Mats in this condition are harder to wet out resulting in many fibres not being saturated properly resulting in a poor quality laminate panel that could easily fail under stress loads.
Affected mat may be found very difficult to roll over corners or rounded edges and may not lay properly resulting in air bubble formation at or near the corner or edges of your work.
Uses for this affected mat can be very limited, maybe if you own a boat for instance and you wanted to make a fillet/bait board then you could lay up flat sections of laminate and cut into appropriate sections, hold together with a bit of car bog/filler then glass up the joins with new mat, then finish off in a flowcoat and add a piece of cutting board to the bottom face and mount it in a spot on your boat.
If on the other hand you have bought a few meters or so at least put a plastic shopping bag either end and tape it shut as this will help keep your mats in good condition for next time, the thing is if you don't roll it and you say just fold it up like a flat square what will happen (especially to CSM-chopped stand mat) is that after a period of time when you go to unfold it to use it the strands of mat on the square corners tend to pull apart and stay raised making the mat look like tile formation, it will also tend to fall apart where you don't want it and can be harder to wet out at those points depending on how long it has be left folded.
Rolled up mat on the other hand keeps its manufactured shape and constancy so when you unroll it, its just like when you bought it, make sure you store mats in a dry place.

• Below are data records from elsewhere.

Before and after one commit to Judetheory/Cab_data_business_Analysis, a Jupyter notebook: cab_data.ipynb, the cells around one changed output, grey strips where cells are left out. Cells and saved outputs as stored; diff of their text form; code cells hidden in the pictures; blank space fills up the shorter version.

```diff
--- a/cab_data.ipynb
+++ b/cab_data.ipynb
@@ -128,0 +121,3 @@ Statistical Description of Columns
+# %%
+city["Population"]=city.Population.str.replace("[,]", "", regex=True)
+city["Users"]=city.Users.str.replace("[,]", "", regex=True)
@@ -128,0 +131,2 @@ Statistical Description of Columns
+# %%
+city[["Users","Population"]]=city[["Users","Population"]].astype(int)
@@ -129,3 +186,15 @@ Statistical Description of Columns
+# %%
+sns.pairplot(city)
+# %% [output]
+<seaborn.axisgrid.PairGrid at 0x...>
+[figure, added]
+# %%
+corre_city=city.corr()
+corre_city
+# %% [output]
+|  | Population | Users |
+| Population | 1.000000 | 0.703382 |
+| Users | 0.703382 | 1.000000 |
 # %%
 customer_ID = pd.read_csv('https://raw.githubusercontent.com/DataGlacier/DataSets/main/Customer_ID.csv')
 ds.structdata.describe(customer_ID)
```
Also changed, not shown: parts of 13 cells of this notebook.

It will be found to be harder to sand compared to car fillers and is not flexible in nature.
It is easy to make, first you will need some waxed polyester resin the amount will depend on how much bogging or filling you will be doing but generally speaking if you say you use a cup full (250mls) of resin it will not expand to much more as the talcum powder is added as like adding flour to water, in this case when you add talcum powder to the resin it will slowly get thicker till you reach your required thinness or thickness depending on what your doing with it, but generally speaking the usual consistency should be fairly thick and not fall off your stirring stick.
When adding catalyst you will need more than what you usually use for setting off resin as the talcum powder is now acting as a inhibitor so you will need to add 1.5-2.0 % catalyst or a margin more (depending) on your climate.
Just like adding catalyst to resin it too needs to be well mixed especially around the outsides of the container, make sure you use a separate spatula if transferring bog from your main container to your mixing tin as any catalyzed bog entering your main container will eventually cause gel or hard lumping in the container if your not using it all up, try to make only enough that you think you can use.
Best applied by spatula or putty knife depending application.
Where to use it It is most commonly used in the boat building and repair trades. When fiberglass boat manufacturers are joining decks to hulls it is used to fill in any un-evenness (air gaps) between the deck and hull and help bond the deck to the boat whilst they staple together to make weather proof. Is also used in filling the rubber gunnel for bonding prior to mounting to the hull/deck join.
When hull bearers are placed in the fiberglass hull it is used as a filling compound as well as a bonding agent prior to glassing the bearer/s to the hull, putting across the glassed bearers and deck supports before attaching the floor to the bearers and supports etc.
If the diy repair does not require the bog to be sanded or coated over, add some wax to the mix (if your using unwaxed resin) as to stop moisture penetration to the bog.